Her debut short story collection, Happiness, Like Water, was cited as an editors’ choice in the New York Times Book Review and was named on the list of The Guardian’s Best African Fiction of 2013. The book was nominated for the Nigerian Writers Award (Young Motivational Writer of the Year), longlisted for the 2013 Frank O’Connor International Short Story Award and was a finalist for the 2014 New York Public Library Young Lions Fiction Award as well as the Etisalat Prize for Literature. Okparanta was also a finalist for the 2013 Caine Prize for African Writing, the 2013 Society of Midland Authors Award, and the 2014 Rolex Mentor and Protégé Arts Initiative in Literature.
She has published work in The New Yorker, Granta, Tin House, the Kenyon Review, AGNI, and other venues, and was named one of Granta’s six New Voices for 2012. In 2017, Okparanta was named one of Granta’s Best of Young American Novelists. Under the Udala Trees is her first novel.
Junauda Petrus is a creative activist, writer, playwright, and multi-dimensional performance artist who is Minneapolis-born, West-Indian descended, and African-sourced. Her work centers around Black wildness, Afro-futurism, ancestral healing, sweetness, spectacle and shimmer.
Nikki Rashan is the author of novels Double Pleasure Double Pain, You Make Me Wanna, and Cyber Case. Her fourth book, The EXchange, was released June of 2013. In 2004, Nikki shared her coming out story on Oprah with the hope of reaching out to other women who faced a similar inner crisis.
Octavia Reese, Chicago resident for more than ten years, is a Corporate Trainer at one of Chicago’s most awarded children’s hospitals, but that’s not all…

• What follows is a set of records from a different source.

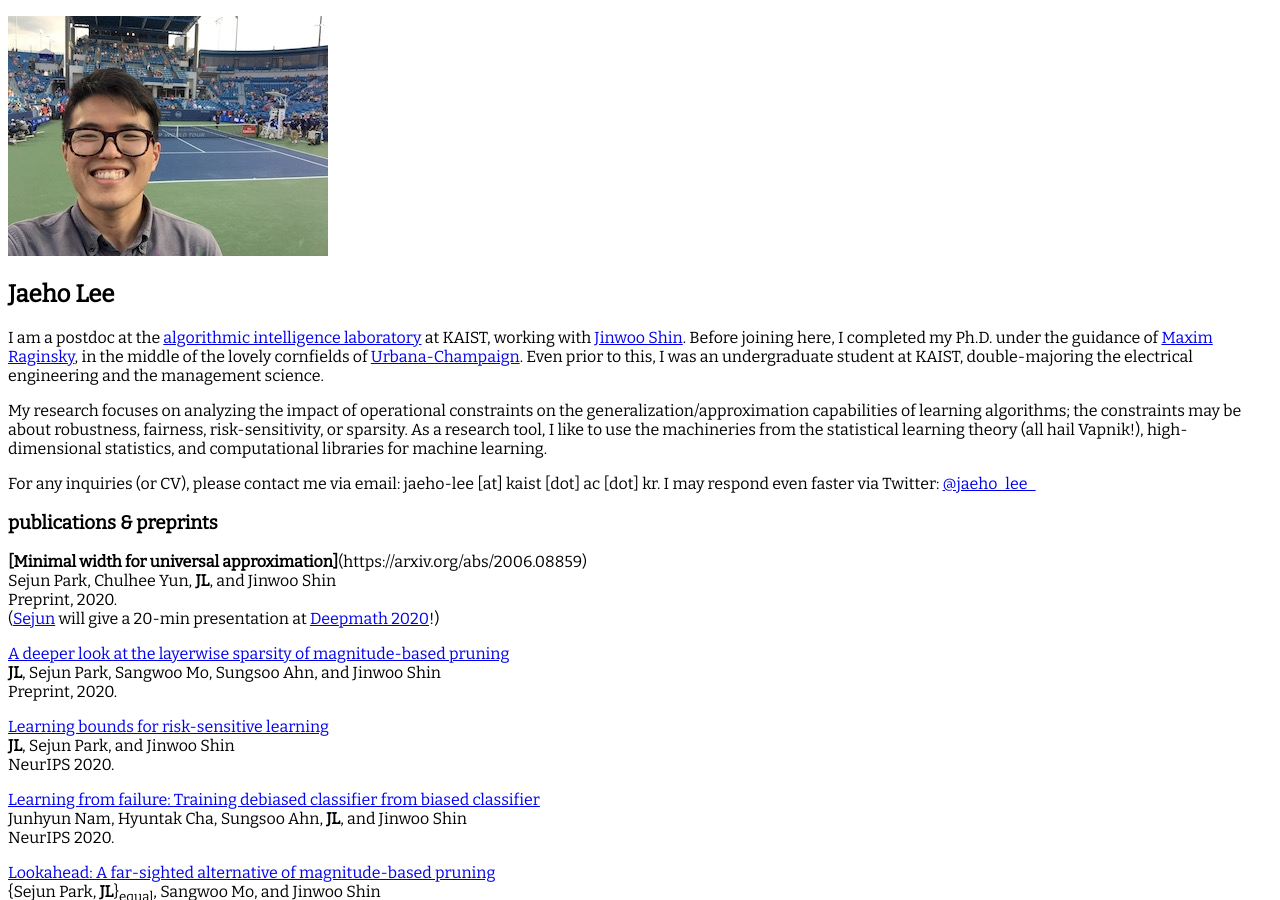
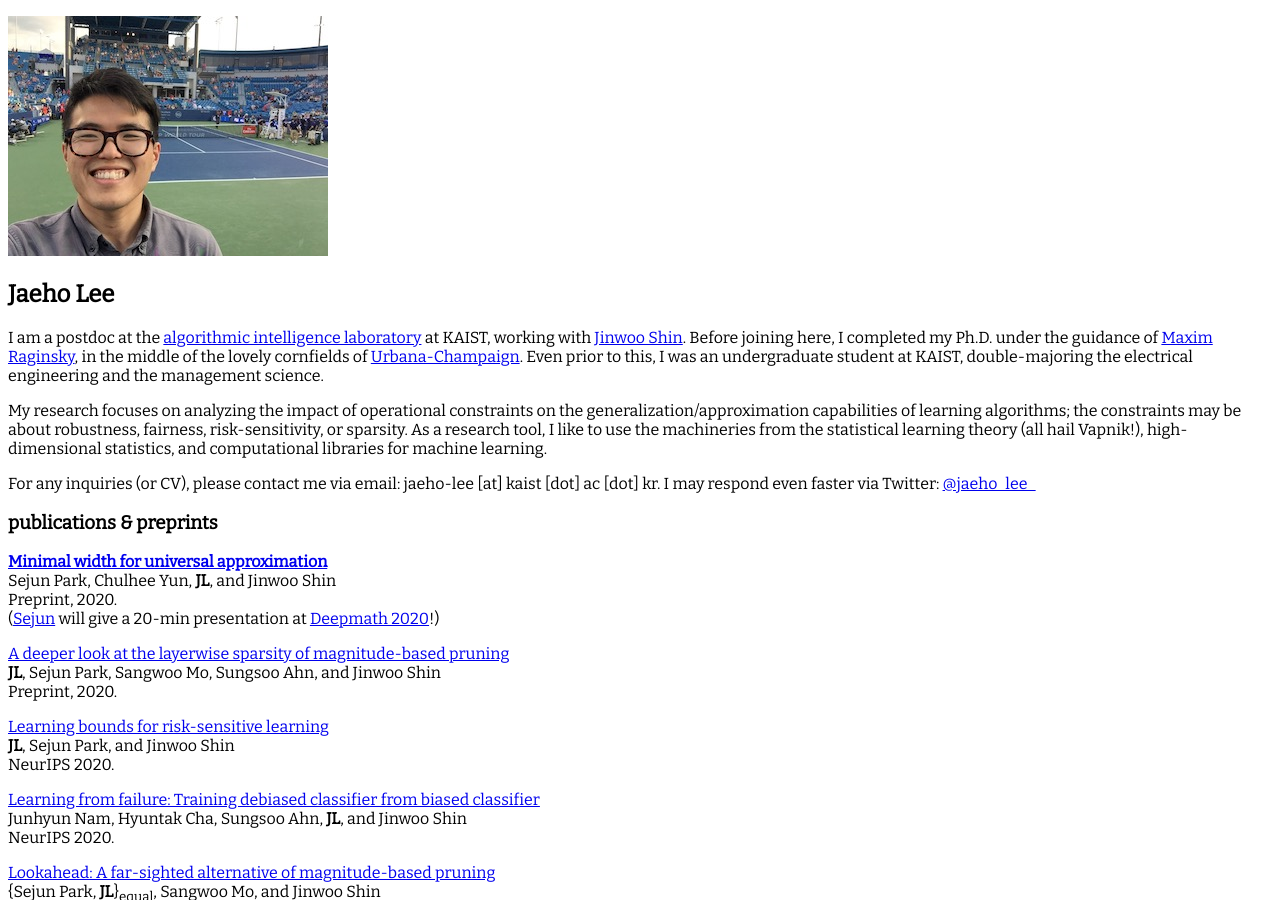
Before and after one commit to jaeho-lee/jaeho-lee.github.io, a Jekyll site: the page built from index.md, in a window 1280 px wide and 900 px high. Built offline with Jekyll 4.4.1, drawn with Linux system fonts in a browser that asks for light colours.

Commit message:
Update index.md

```diff
--- a/index.md
+++ b/index.md
@@ -20,7 +20,7 @@ For any inquiries (or CV), please contact me via email: jaeho-lee [at] kaist [do
 * B.S. in EE+MS@KAIST with *summa cum laude*, February 2013 (advisor: [Yung Yi](http://lanada.kaist.ac.kr/~yi/))
 -->
 ### publications & preprints
-**[Minimal width for universal approximation]**(https://arxiv.org/abs/2006.08859)
+**[Minimal width for universal approximation](https://arxiv.org/abs/2006.08859)**
 Sejun Park, Chulhee Yun, **JL**, and Jinwoo Shin
 Preprint, 2020.
 ([Sejun](https://sites.google.com/site/sejunparksite/) will give a 20-min presentation at [Deepmath 2020](https://deepmath-conference.com)!)
```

I’m a multi-disciplined polymath (that means both-brained and has nothing to do with my relationship status or romantic points of view – something I learned the hard way, thank you, Internet dating…) with a passion to make a difference in my world and lift up my neighbors to their own greatness.
I’m an artist, an author, a dancer, a parent, a cellist, a singer, a lover, a dreamer, an entrepreneur, an idea lady, a creative, a scientist, an empath, a reader, a designer, a people-helper, a people-lover, a healer, a dream interpreter, a vessel of my ancestors, a child of the universe, a woman of God.
A Detroit native, Octavia the proud mom of three boys and a relentless creative, speaking life into women through writing, music, dance and art.
Octavia is the author of The Hibouleans, a sci-fi fantasy Afro-futurist young adult novella series featuring bold, beautiful and brilliant girls of color that fearlessly take the lead in their own adventures. Volume 1 is available on Amazon now, and Octavia is on tour this year promoting the series and her vision of ethnically and gender-diverse nerd culture. Also a cellist, Octavia has written the book score to her series and performs at her book signing events as well as collaborating with local artists.
Octavia dances with DesueñoVision, a Latin-contemporary fusion company of professional women that make healthy living a priority in their busy lives. And finally, through art, Octavia paints encouragement cards that promote self-loving mantras, empowering women to validate themselves first.
As Miss Michgian 2005, Octavia is an active member of MASTA, an association of former Miss America contestants. With MASTA, Octavia helps promote success and opportunity of women across the country, of all ethnicities, religions and orientations.
Octavia and her boys are also active members of Soul City Church.